From Knowledge Comes PowerBecause of an internship opportunity the College offered in the wake of COVID-19, Karla Sagastizado ’21 is considering a career in law.
By: Meghan Kita Monday, August 17, 2020 10:20 AM
Karla Sagastizado ’21
Like many students, Karla Sagastizado ’21, an international studies major, had plans for the summer that COVID-19 derailed. She had intended to meet up with family and friends who lived through the Salvadoran Civil War to gather oral histories from them, but physical distancing meant she could not safely carry out her vision. When she saw that the Career Center was offering professional development internships for students whose plans had fallen through, she applied.
Based on Sagastizado’s interests, the Career Center placed her with Associate Professor of Psychology Kate Richmond ’00, who directs an iteration of the Inside-Out Prison Exchange Program at Muhlenberg. The program creates an opportunity for college students and incarcerated students to take a course together; Muhlenberg’s course takes place at the Lehigh County Community Correction Center in Bethlehem. Richmond needed a student to gather and organize information about the criminal justice and private prison systems that contribute to mass incarceration, which disproportionately affects communities of color.
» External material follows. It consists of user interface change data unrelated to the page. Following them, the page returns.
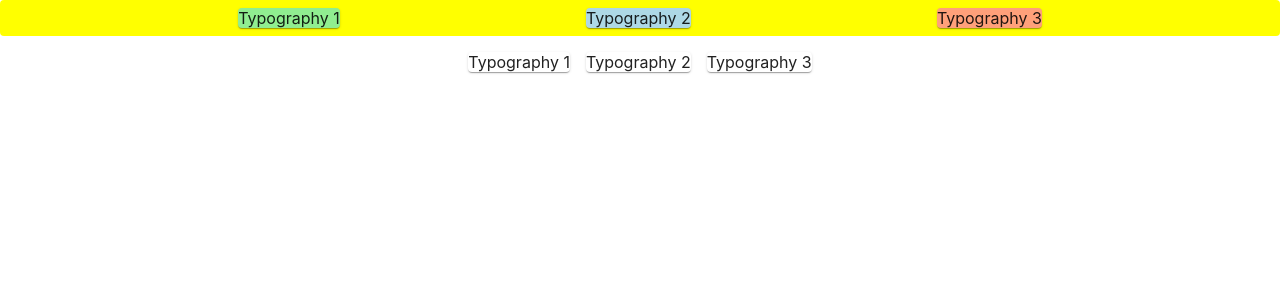
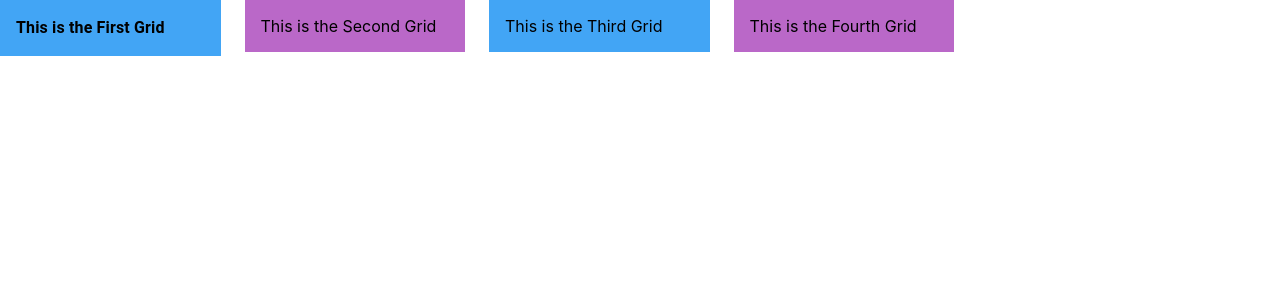
Before and after one commit to ramanath-naik/responsive_design, a React (Create React App) app in the folder responsive-app/: page / in a window 1280 px wide. Shown: the top 300 px of the page. Built offline with nearby package versions, Linux system fonts and the light colour scheme.

Commit message:
grid commit

```diff
--- a/responsive-app/package.json
+++ b/responsive-app/package.json
@@ -5,6 +5,7 @@
   "dependencies": {
     "@emotion/react": "^11.11.4",
     "@emotion/styled": "^11.11.5",
+    "@material/typography": "^14.0.0",
     "@mui/material": "^5.15.14",
     "@testing-library/jest-dom": "^5.17.0",
     "@testing-library/react": "^13.4.0",
--- a/responsive-app/src/App.js
+++ b/responsive-app/src/App.js
@@ -5,8 +5,8 @@ import FlexBox1 from "./components/FlexBox1";
 function App() {
   return (
     <div>
-      {/* <ResponsiveButton/> */}
-      <FlexBox1/>
+      <ResponsiveButton/>
+      {/* <FlexBox1/> */}
     </div>
   );
 }
--- a/responsive-app/src/components/FlexBox1.js
+++ b/responsive-app/src/components/FlexBox1.js
@@ -34,9 +34,9 @@ export default function FlexBox1() {
           gap: 2,
         }}
       >
-        <Paper>Typography 1</Paper>
-        <Paper>Typography 2</Paper>
-        <Paper>Typography 3</Paper>
+        <Paper>Typo</Paper>
+        <Paper>Typo</Paper>
+        <Paper>Typo</Paper>
       </Box>
     </div>
   )
--- a/responsive-app/src/components/ResponsiveButton.js
+++ b/responsive-app/src/components/ResponsiveButton.js
@@ -1,21 +1,35 @@
 import React from 'react';
 import Button from '@mui/material/Button';
 import Grid from '@mui/material/Grid';
+import { Box } from '@mui/material';
+import { Typography } from '@mui/material';
 
 const ResponsiveButton = () => {
   return (
-    <Grid container spacing={2} justifyContent="center">
-      <Grid item xs={12} sm={8} md={5}>
-        <Button fullWidth variant="contained" color="primary">
-          Button1
-        </Button>
+    <Grid container spacing={3} columns={16}>
+        <Grid item xs={12} sm={6} md={3}>
+          <Box  bgcolor="primary.light" p={2}>
+          <Typography variant="body1" fontWeight={{ xs: 'normal', sm: 'bold', md: 'bold' }}>
+            This is the First Grid
+          </Typography>
+          </Box>
+        </Grid>
+        <Grid item xs={12} sm={6} md={3}>
+          <Box bgcolor="secondary.light" p={2}>
+            This is the Second Grid
+          </Box>
+        </Grid>
+        <Grid item xs={12} sm={6} md={3}>
+          <Box bgcolor="primary.light" p={2}>
+            This is the Third Grid
+          </Box>
+        </Grid>
+        <Grid item xs={12} sm={6} md={3}>
+          <Box bgcolor="secondary.light" p={2}>
+            This is the Fourth Grid
+          </Box>
+        </Grid>
       </Grid>
-      <Grid item xs={12} sm={8} md={5}>
-        <Button fullWidth variant="contained" color="primary">
-          Button2
-        </Button>
-      </Grid>
-    </Grid>
   );
 };
 
```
"As a Latina, I'm hyper aware of the police within my immigrant community while also being aware of the constant violence put on Black communities by police brutality. I was already invested in the fight against mass incarceration because I’m really passionate about what Black Lives Matter stands for,” Sagastizado says. “Now, I can do more research on the prison industrial complex, something I didn’t get an opportunity to learn before with my international studies concentration.”
Sagastizado is constructing a timeline that starts with the 13th Amendment, which abolished slavery but permitted unpaid labor if it was used as punishment for crimes. She has been collecting data and research on the intersections of incarceration and capitalism in the United States and in the Lehigh Valley. She’s also helping to translate her findings into language that’s easily understandable.
“Accessibility is everything. I, myself, as a college student, am struggling a lot with understanding some complex terms,” says Sagastizado, whose work will eventually be shared on a publicly available website. “If you’re trying to deconstruct these racist systems, it’s very important that everyone has access to truly understand the damage that’s going on.”
During her senior year, Sagastizado hopes to be able to take Richmond’s Inside-Out Prison Exchange course when it’s offered in the spring. Looking ahead, her experience this summer has her considering law school, which would make her the first in her family to pursue a postgraduate education.
“Given how capitalism really affects low-income families, especially with families that are separated because of the prison system, I really want to do my part in fixing that issue,” Sagastizado says. “I think I can do that being a lawyer.”